## Assignment
Go through the entries below and return every line that contains "xmlns".

Records for the exercise START

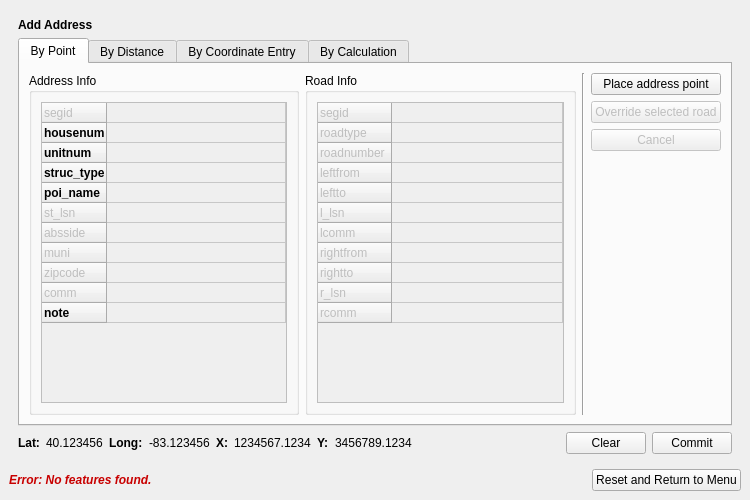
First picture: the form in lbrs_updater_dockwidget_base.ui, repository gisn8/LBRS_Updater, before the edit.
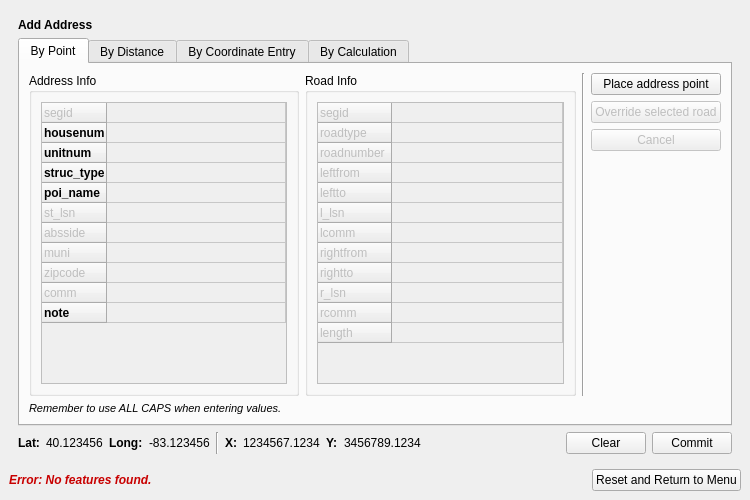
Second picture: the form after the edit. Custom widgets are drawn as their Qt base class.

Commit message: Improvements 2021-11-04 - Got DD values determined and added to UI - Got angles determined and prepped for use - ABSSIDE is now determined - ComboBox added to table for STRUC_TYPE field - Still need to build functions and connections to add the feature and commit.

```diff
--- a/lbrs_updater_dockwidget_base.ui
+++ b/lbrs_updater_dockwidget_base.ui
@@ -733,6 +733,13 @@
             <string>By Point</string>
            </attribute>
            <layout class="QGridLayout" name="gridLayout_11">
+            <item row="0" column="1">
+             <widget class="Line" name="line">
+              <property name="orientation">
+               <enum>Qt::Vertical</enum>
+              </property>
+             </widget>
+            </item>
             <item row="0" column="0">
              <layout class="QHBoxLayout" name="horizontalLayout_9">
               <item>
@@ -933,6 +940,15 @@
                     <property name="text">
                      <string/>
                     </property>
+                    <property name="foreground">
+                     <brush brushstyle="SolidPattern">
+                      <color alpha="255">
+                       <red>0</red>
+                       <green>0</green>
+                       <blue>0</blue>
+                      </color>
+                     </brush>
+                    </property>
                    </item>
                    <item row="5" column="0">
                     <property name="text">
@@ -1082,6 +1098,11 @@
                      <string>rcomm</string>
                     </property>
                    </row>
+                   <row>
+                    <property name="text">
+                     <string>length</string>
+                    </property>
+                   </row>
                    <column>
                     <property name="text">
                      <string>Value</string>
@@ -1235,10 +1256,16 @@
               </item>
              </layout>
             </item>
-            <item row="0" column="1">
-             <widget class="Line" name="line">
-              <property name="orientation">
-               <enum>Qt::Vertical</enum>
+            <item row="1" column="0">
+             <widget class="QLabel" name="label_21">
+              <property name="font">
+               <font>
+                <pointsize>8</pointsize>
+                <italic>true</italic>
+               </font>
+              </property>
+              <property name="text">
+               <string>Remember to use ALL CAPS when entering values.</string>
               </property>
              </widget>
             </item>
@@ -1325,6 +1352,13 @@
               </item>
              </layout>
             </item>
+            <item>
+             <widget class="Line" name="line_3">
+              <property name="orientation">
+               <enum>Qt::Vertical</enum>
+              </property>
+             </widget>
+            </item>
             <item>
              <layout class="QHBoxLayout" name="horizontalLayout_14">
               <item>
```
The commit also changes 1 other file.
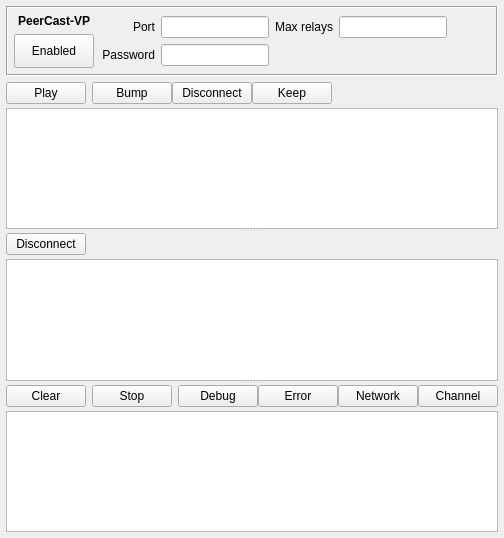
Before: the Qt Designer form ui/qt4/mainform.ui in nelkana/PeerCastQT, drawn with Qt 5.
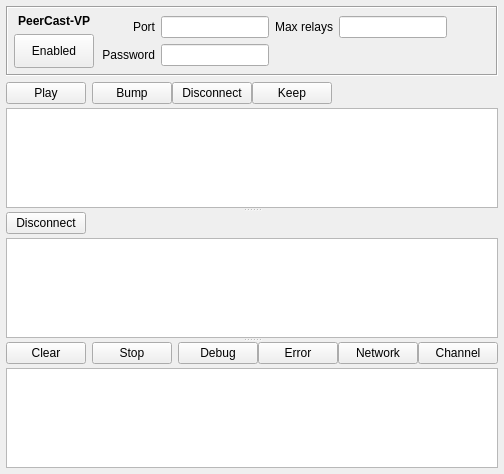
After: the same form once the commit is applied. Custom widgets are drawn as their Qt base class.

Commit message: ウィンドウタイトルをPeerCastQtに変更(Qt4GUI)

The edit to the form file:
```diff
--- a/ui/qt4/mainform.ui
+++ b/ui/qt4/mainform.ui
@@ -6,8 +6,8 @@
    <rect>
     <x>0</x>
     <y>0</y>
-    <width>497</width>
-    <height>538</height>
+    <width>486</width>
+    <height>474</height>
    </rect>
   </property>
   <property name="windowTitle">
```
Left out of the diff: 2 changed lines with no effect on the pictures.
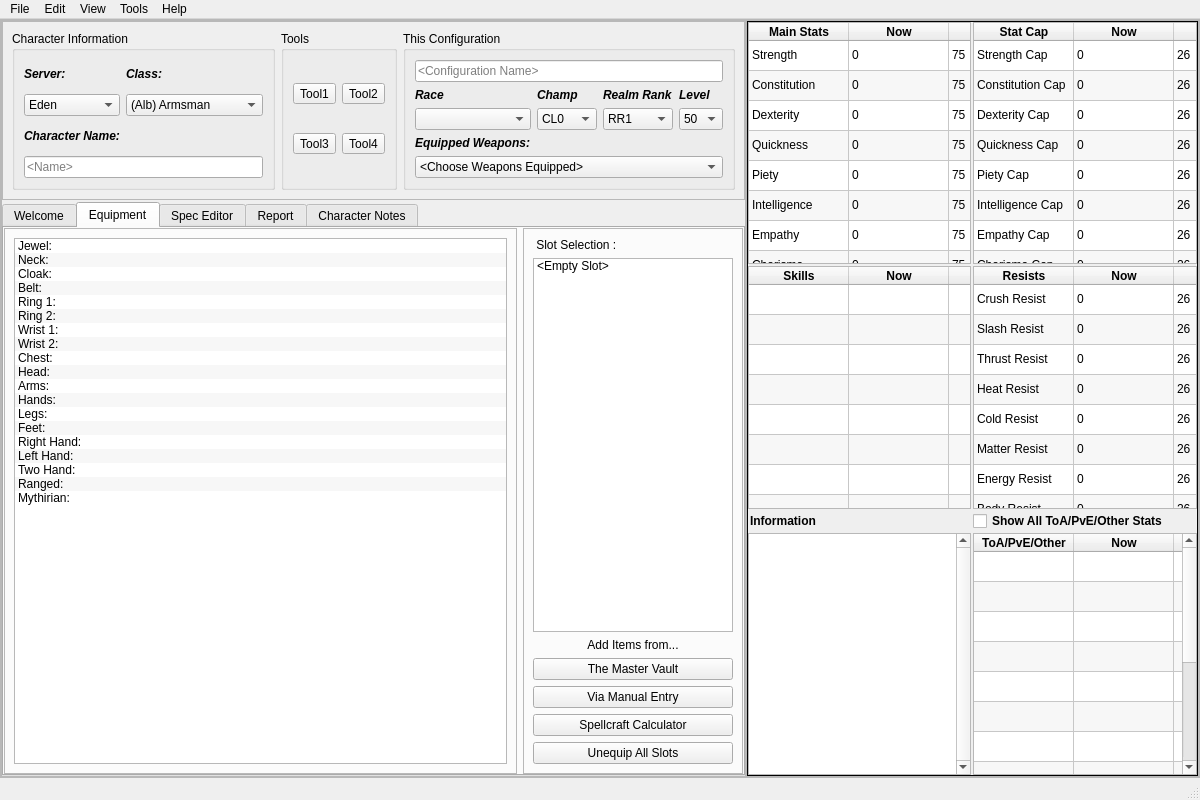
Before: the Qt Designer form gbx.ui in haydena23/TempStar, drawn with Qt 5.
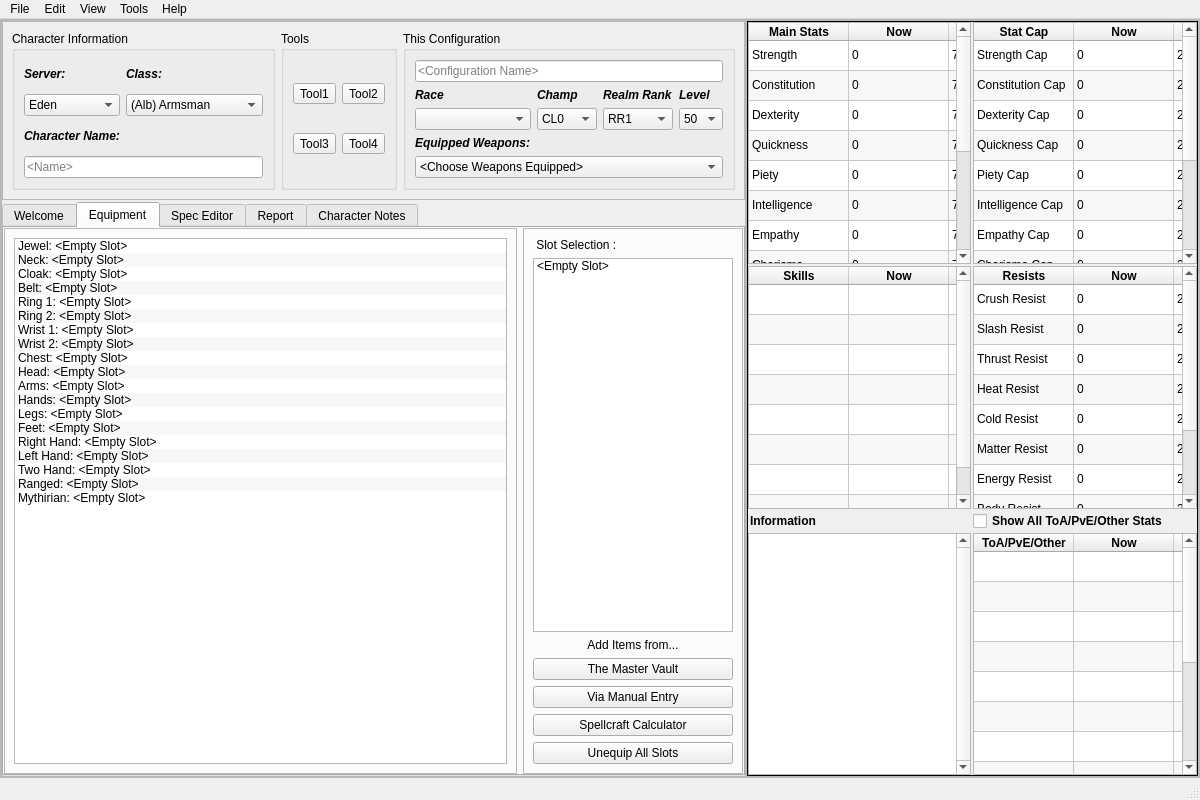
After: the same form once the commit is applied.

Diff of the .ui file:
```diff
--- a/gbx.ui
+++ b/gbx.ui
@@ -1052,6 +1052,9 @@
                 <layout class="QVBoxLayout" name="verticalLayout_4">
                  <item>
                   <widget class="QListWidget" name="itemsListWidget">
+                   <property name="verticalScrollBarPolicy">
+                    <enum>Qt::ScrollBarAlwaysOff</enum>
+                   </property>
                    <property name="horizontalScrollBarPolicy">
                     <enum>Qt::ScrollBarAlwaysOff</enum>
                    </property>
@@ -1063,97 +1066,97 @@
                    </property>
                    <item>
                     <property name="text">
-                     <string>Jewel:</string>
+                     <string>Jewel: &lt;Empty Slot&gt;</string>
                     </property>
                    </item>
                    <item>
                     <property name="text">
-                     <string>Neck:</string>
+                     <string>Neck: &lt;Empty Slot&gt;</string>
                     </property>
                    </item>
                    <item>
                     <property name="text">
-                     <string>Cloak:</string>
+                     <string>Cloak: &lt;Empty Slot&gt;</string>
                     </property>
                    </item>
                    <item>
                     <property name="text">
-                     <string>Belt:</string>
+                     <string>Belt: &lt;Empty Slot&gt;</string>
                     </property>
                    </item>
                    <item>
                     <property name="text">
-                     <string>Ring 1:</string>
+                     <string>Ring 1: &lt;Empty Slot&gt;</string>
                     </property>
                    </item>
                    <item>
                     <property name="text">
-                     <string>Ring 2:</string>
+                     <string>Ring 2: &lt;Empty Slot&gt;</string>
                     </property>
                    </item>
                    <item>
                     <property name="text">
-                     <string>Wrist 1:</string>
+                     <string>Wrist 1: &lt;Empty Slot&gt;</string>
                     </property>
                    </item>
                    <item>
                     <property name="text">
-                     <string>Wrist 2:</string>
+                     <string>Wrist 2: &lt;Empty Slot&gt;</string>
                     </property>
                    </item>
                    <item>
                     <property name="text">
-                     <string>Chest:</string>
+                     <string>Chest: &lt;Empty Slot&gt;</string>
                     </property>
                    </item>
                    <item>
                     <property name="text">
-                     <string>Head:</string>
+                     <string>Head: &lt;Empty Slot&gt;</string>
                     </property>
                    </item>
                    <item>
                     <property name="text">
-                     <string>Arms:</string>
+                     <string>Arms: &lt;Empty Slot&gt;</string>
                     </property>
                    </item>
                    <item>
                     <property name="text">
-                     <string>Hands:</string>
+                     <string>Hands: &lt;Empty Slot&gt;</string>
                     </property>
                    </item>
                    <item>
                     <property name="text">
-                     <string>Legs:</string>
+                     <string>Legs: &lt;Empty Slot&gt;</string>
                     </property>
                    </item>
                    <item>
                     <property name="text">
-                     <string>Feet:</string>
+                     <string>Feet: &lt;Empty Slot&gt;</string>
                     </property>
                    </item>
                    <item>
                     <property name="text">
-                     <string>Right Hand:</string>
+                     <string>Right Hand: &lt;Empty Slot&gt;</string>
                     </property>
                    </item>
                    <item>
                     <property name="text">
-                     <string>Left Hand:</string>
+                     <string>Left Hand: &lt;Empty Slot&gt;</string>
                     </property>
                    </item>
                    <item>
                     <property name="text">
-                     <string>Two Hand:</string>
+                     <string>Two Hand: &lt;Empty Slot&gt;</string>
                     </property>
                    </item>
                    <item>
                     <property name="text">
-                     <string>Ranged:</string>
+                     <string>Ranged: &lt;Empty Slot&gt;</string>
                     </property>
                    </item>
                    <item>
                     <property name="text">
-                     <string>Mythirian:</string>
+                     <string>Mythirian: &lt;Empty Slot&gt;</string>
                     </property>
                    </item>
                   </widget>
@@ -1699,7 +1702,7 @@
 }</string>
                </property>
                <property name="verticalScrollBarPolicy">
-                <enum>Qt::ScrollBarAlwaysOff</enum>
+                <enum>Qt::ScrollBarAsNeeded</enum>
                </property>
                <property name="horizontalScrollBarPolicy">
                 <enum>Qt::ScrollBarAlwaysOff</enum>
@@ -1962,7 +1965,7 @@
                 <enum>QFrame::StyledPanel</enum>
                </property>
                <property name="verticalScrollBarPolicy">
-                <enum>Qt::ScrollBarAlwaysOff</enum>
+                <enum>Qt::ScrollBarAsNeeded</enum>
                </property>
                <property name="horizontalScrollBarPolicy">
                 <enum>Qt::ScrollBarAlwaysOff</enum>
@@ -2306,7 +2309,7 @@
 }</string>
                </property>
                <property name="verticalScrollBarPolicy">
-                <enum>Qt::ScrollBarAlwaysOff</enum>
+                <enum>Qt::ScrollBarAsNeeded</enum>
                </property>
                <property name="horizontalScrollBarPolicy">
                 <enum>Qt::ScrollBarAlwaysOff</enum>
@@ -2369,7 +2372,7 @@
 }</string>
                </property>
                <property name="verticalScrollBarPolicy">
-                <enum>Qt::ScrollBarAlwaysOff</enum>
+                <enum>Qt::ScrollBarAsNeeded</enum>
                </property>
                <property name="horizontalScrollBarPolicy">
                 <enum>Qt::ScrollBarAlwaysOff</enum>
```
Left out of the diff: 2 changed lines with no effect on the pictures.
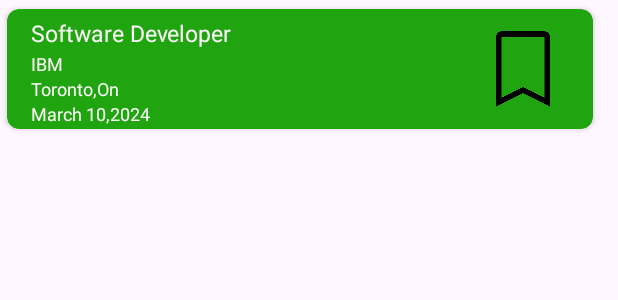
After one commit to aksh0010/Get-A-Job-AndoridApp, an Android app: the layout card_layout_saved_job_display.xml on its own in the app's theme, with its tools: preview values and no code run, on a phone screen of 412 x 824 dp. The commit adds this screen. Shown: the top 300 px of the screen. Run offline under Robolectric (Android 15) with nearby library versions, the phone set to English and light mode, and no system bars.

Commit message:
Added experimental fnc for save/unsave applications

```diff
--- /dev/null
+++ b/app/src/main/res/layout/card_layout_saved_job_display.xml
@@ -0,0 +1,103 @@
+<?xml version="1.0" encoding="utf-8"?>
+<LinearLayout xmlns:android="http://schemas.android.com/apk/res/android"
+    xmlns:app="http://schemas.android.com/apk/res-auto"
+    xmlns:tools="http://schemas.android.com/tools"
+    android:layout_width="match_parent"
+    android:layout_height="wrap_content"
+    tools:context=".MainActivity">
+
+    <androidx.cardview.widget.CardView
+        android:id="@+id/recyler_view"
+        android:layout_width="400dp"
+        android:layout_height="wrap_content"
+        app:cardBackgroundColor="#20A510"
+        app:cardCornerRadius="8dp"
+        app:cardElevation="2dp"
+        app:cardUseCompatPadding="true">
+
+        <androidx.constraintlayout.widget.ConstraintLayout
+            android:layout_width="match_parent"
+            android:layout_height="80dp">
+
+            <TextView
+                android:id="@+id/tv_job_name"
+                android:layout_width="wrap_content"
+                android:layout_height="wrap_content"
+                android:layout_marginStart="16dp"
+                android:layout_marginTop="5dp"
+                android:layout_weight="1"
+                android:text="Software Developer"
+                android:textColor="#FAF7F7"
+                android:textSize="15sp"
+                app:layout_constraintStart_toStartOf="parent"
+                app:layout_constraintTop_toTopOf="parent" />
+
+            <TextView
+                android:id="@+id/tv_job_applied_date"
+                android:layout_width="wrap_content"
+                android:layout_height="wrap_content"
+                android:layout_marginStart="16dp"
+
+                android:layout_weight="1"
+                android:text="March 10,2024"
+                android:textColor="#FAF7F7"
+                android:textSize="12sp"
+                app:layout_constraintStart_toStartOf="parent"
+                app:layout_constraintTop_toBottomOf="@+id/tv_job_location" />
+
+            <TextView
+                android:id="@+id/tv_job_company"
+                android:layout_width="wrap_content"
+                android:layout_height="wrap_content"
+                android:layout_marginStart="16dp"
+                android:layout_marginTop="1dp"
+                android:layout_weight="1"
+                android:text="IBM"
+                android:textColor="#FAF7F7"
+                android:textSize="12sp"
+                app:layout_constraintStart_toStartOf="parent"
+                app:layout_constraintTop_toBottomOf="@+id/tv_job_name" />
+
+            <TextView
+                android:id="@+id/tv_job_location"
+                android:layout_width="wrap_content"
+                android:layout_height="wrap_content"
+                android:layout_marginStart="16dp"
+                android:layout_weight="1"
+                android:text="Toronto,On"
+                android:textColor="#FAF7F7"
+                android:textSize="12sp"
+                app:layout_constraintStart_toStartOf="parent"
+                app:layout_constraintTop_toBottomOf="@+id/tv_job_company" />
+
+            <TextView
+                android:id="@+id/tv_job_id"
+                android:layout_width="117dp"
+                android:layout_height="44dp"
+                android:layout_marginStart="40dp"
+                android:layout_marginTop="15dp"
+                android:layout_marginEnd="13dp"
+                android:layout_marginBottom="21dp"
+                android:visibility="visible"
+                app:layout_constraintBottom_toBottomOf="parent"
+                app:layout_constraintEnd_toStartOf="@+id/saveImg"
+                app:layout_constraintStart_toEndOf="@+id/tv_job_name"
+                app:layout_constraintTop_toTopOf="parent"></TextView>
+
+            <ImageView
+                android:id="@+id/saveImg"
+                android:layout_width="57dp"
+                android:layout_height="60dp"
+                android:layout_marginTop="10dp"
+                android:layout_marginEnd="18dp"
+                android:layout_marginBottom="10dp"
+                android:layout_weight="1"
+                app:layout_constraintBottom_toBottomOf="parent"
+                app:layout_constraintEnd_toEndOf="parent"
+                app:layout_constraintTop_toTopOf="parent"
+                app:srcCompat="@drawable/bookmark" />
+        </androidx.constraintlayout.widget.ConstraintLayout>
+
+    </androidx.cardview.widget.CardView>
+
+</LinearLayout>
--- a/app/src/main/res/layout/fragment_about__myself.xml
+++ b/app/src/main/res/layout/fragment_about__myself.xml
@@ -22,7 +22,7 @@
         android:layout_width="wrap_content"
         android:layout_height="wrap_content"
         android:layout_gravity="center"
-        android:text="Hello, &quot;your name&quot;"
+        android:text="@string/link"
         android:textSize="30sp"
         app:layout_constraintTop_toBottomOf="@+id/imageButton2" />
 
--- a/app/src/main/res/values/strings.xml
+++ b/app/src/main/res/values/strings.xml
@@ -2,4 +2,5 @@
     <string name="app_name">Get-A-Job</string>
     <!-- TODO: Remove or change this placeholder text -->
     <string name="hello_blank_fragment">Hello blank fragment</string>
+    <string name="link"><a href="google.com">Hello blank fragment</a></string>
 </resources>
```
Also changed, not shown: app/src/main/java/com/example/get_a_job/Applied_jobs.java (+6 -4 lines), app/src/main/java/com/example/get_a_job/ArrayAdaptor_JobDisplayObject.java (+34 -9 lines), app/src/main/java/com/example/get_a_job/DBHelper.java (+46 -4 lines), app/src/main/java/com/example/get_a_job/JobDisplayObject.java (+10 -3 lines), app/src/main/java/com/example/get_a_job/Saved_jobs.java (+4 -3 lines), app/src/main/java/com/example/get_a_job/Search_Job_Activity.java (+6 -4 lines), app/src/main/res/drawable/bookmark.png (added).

Records for the exercise END

## Output of the exercise
+<LinearLayout xmlns:android="http://schemas.android.com/apk/res/android"
+    xmlns:app="http://schemas.android.com/apk/res-auto"
+    xmlns:tools="http://schemas.android.com/tools"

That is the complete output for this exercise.